(DATA Opens)

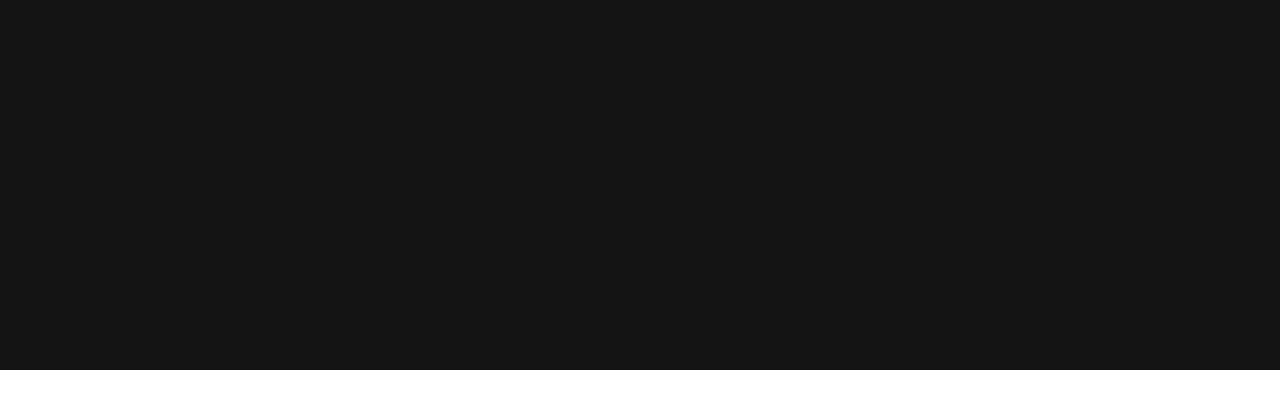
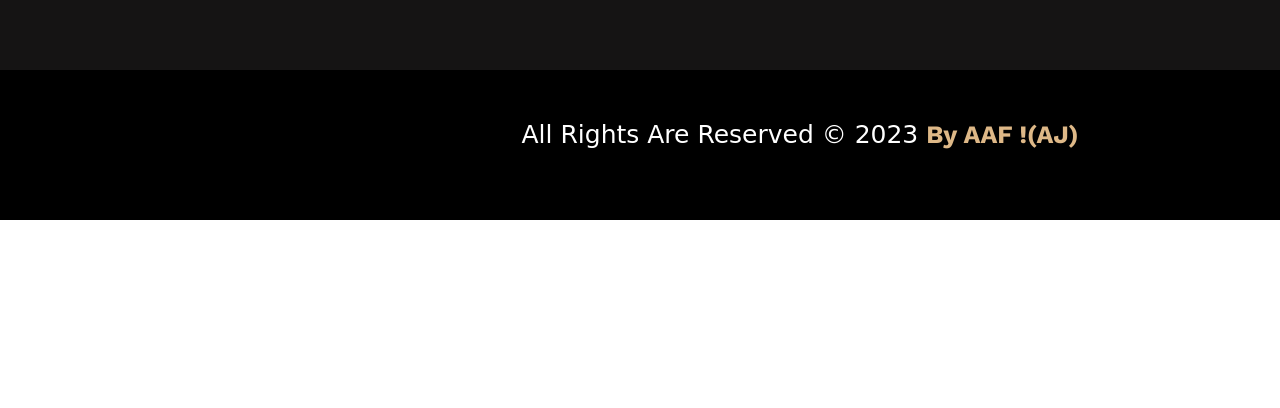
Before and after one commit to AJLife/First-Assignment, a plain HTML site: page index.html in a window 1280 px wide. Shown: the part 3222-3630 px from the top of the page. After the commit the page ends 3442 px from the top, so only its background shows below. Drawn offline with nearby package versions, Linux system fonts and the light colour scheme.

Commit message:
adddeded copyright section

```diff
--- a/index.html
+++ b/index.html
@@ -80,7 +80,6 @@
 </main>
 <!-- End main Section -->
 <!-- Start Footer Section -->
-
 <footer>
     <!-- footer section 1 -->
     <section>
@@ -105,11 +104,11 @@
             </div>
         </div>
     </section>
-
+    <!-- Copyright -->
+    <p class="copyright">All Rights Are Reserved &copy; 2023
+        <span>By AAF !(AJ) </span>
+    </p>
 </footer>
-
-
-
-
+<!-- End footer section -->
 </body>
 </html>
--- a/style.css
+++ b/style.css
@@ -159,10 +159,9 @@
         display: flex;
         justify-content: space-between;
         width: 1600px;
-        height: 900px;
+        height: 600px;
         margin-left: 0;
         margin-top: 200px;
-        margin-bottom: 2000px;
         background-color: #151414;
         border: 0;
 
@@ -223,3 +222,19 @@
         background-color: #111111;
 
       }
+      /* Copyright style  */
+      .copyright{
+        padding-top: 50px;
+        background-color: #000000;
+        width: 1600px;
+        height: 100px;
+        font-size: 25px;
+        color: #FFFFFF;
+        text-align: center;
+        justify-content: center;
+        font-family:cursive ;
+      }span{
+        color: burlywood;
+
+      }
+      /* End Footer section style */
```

(DATA Closes)

§ EXERCISE GOAL:
Verbatim reproduction of every entry is needed, with the images left out.

§ EXERCISE RESPONSE:
Before and after one commit to AJLife/First-Assignment, a plain HTML site: page index.html in a window 1280 px wide. Shown: the part 3222-3630 px from the top of the page. After the commit the page ends 3442 px from the top, so only its background shows below. Drawn offline with nearby package versions, Linux system fonts and the light colour scheme.

Commit message:
adddeded copyright section

```diff
--- a/index.html
+++ b/index.html
@@ -80,7 +80,6 @@
 </main>
 <!-- End main Section -->
 <!-- Start Footer Section -->
-
 <footer>
     <!-- footer section 1 -->
     <section>
@@ -105,11 +104,11 @@
             </div>
         </div>
     </section>
-
+    <!-- Copyright -->
+    <p class="copyright">All Rights Are Reserved &copy; 2023
+        <span>By AAF !(AJ) </span>
+    </p>
 </footer>
-
-
-
-
+<!-- End footer section -->
 </body>
 </html>
--- a/style.css
+++ b/style.css
@@ -159,10 +159,9 @@
         display: flex;
         justify-content: space-between;
         width: 1600px;
-        height: 900px;
+        height: 600px;
         margin-left: 0;
         margin-top: 200px;
-        margin-bottom: 2000px;
         background-color: #151414;
         border: 0;
 
@@ -223,3 +222,19 @@
         background-color: #111111;
 
       }
+      /* Copyright style  */
+      .copyright{
+        padding-top: 50px;
+        background-color: #000000;
+        width: 1600px;
+        height: 100px;
+        font-size: 25px;
+        color: #FFFFFF;
+        text-align: center;
+        justify-content: center;
+        font-family:cursive ;
+      }span{
+        color: burlywood;
+
+      }
+      /* End Footer section style */
```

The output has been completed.